Govt consultation on an information economy strategy
the part of the economy where digital technologies and information combine to drive productivity and create new growth opportunities across the whole economy
Our full response is available below, however in summary: we consider that in the same way that Cabinet Office failed in its open standards consultation to consider the consequences for the rest of the economy arising from its plans to make public services digital by default:
Overall we find the consultation to be poorly framed and fails to identify […] the interacting nature of its policy choices and account for their effects.
Here there is a similar failure to consider the interaction of the information economy strategy with online public services, specifically, the risk that poorly implemented Information Economy strategy will interact badly with the implementation of online public services, creating further blocks rather than enablers.
The strategy identifies five topics for consideration:
- smart cities
- cloud computing
- internet of things
- big data; and
The missing piece is the interaction between the private and the public sectors particularly as the UK public sector is now largest outsourcing market outside the USA (free registration required).
The public sector (central and local) is by far the single biggest customer in the UK for ICT related goods and services. Whatever future intentions might realise currently purchasing decisions are measured in £100 millions and the outsourcing contracts in £billions. A crude analysis of ICT expenditure reveals that it represents significantly more than 5% of government annual budget (excluding pensions and welfare).
The decisions taken within the public sector affect the rest of the ICT economy. The public sector is not merely a customer for IT. It is an actor in the ICT marketplace (potentially monopsonistic).
Moving public services on-line affects the rest of the economy in almost all its aspects. for example, online tax is a legal requirement for non-individuals and presented as the option for all taxpayers.

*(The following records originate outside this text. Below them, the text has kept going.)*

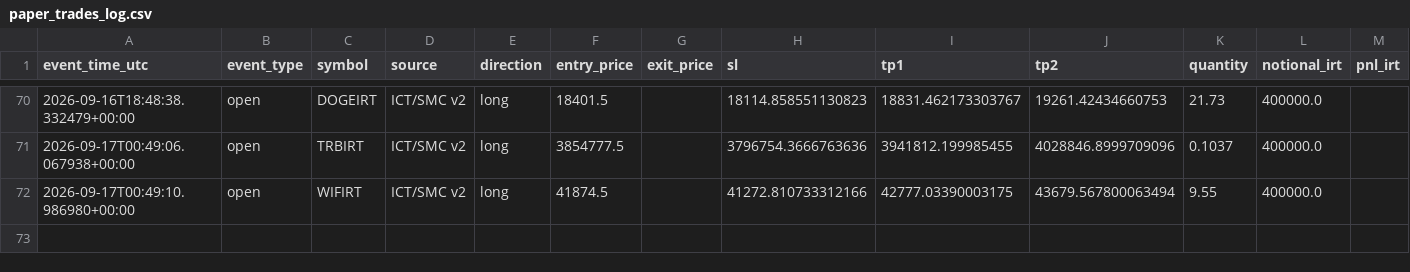
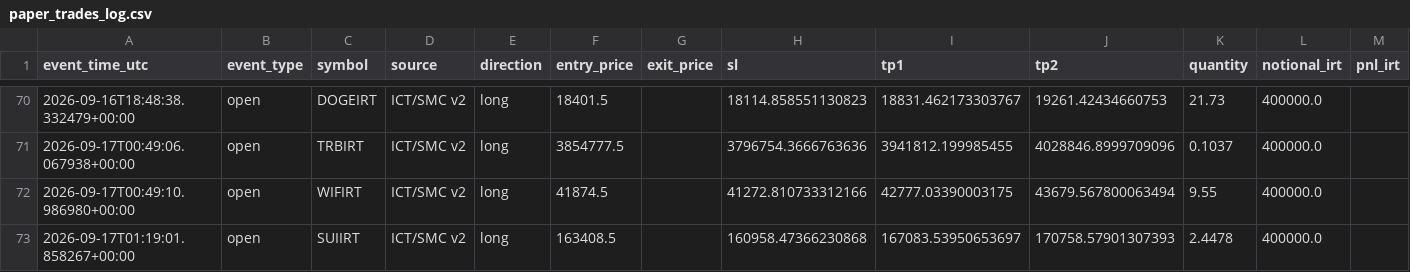
Before and after one commit to amirtorofi-sketch/abdeal-live-trading, a CSV file: bot2_live/paper_trades_log.csv, drawn as a sheet; only a part is shown, gaps mark what is left out; rows hold the shown columns only; the diff names each change by its address in the sheet, - before the commit and + after, or states it on an @@ line.

Commit message:
update bot2 state/paper log [skip ci]

```diff
--- a/bot2_live/paper_trades_log.csv
+++ b/bot2_live/paper_trades_log.csv
+row 73: 2026-09-17T01:19:01.858267+00:00 | open | SUIIRT | ICT/SMC v2 | long | 163408.5 |  | 160958.47366230868 | 167083.53950653697 | 170758.57901307393 | 2.4478 | 400000.0
```
Also changed, not shown: 1 other file.
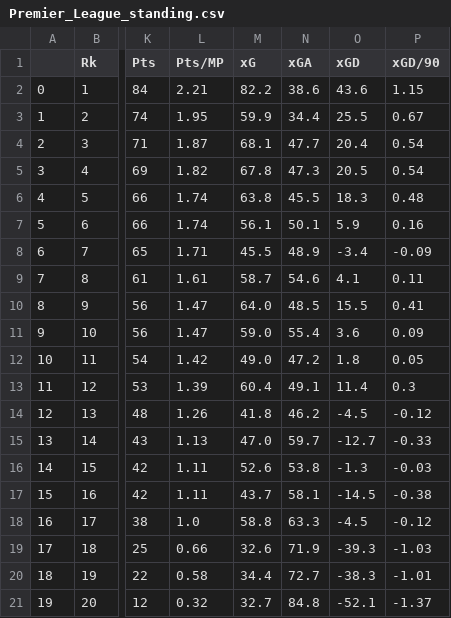
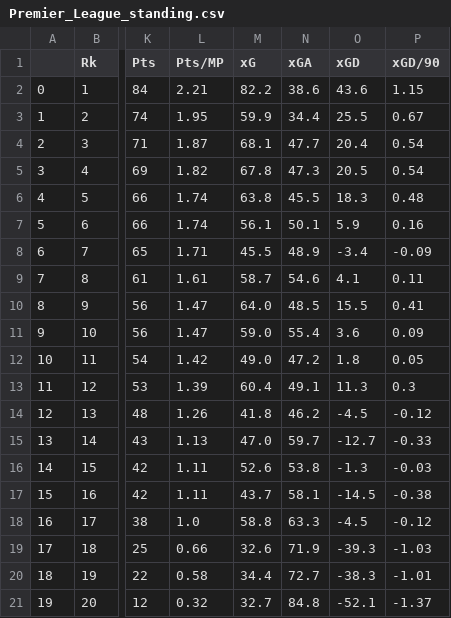
Before and after one commit to TuanPhanDB/football_analyze, a CSV file: league_standings/Premier_League_standing.csv, drawn as a sheet; only a part is shown, gaps mark what is left out; the diff names each change by its address in the sheet, - before the commit and + after, or states it on an @@ line.

```diff
--- a/league_standings/Premier_League_standing.csv
+++ b/league_standings/Premier_League_standing.csv
-O13 (xGD): 11.4
+O13 (xGD): 11.3
```
Also changed, not shown: stats_info/defense_stats.csv, stats_info/miscellaneous_stats.csv, 6 other files.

It’s not only tax, for example, the Meteorological Office will be replacing a weather forecast service that works on all computers with one that excludes open solutions

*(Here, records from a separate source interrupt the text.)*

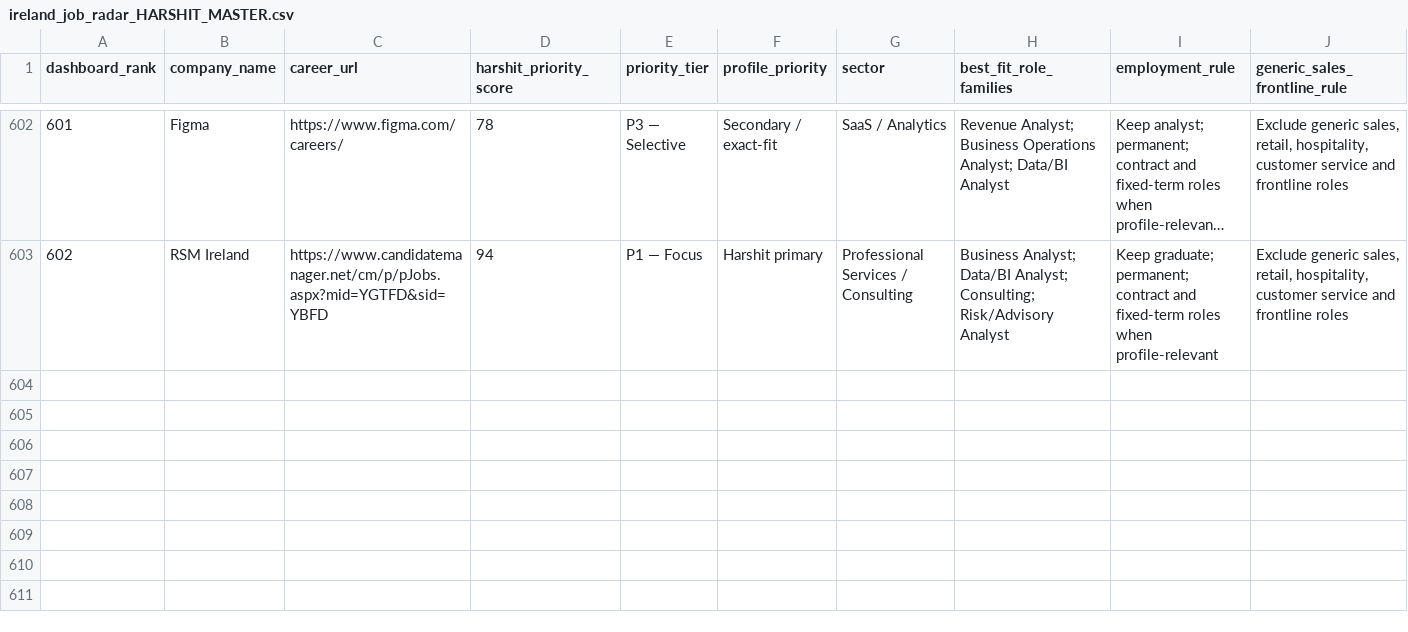
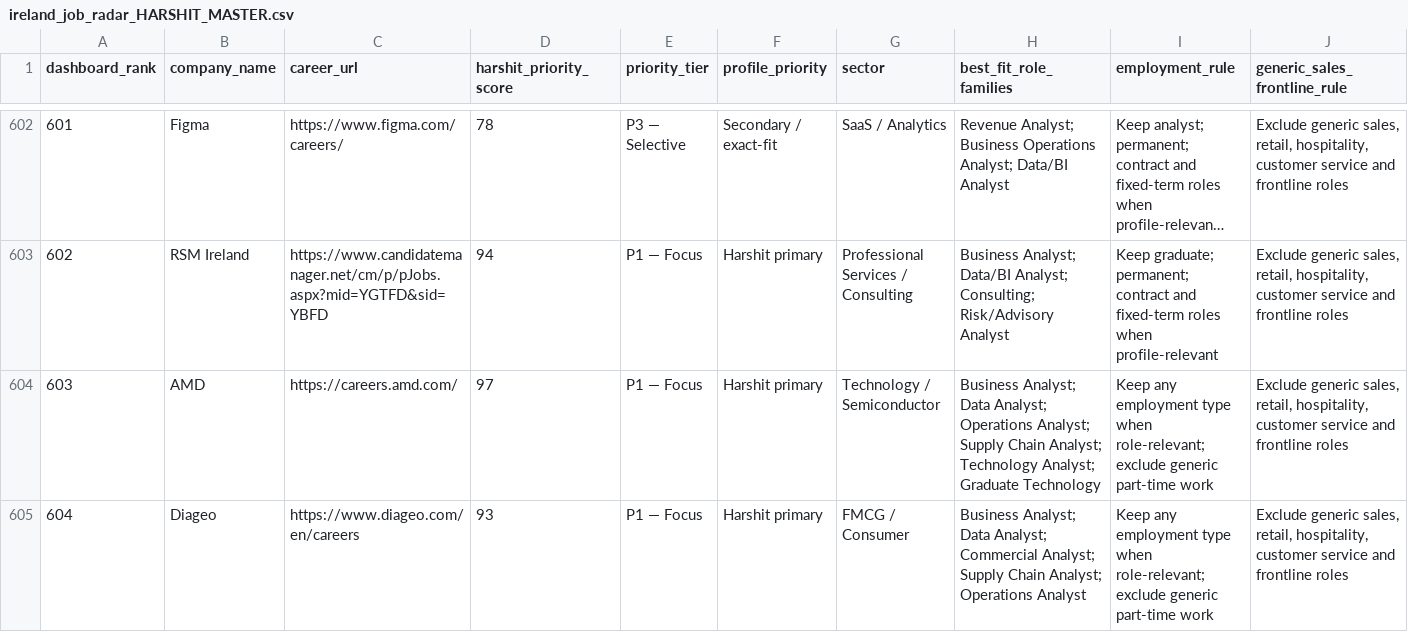
Before and after one commit to kotnala-harshit/job-dashboard, a CSV file: ireland_job_radar_HARSHIT_MASTER.csv, drawn as a sheet; only a part is shown, gaps mark what is left out; long unchanged cells end in …; rows hold the shown columns only; the diff names each change by its address in the sheet, - before the commit and + after, or states it on an @@ line.

Commit message:
Add AMD and Diageo to Harshit master employer radar

```diff
--- a/ireland_job_radar_HARSHIT_MASTER.csv
+++ b/ireland_job_radar_HARSHIT_MASTER.csv
+row 604: 603 | AMD | https://careers.amd.com/ | 97 | P1 — Focus | Harshit primary | Technology / Semiconductor | Business Analyst; Data Analyst; Operations Analyst; Supply Chain Analyst; Technology Analyst; Graduate Technology | Keep any employment type when role-relevant; exclude generic part-time work | Exclude generic sales, retail, hospitality, customer service and frontline roles
+row 605: 604 | Diageo | https://www.diageo.com/en/careers | 93 | P1 — Focus | Harshit primary | FMCG / Consumer | Business Analyst; Data Analyst; Commercial Analyst; Supply Chain Analyst; Operations Analyst | Keep any employment type when role-relevant; exclude generic part-time work | Exclude generic sales, retail, hospitality, customer service and frontline roles
```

Our full response may be downloaded from here (14 pages, pdf, approx 140kByte).
19 March 2013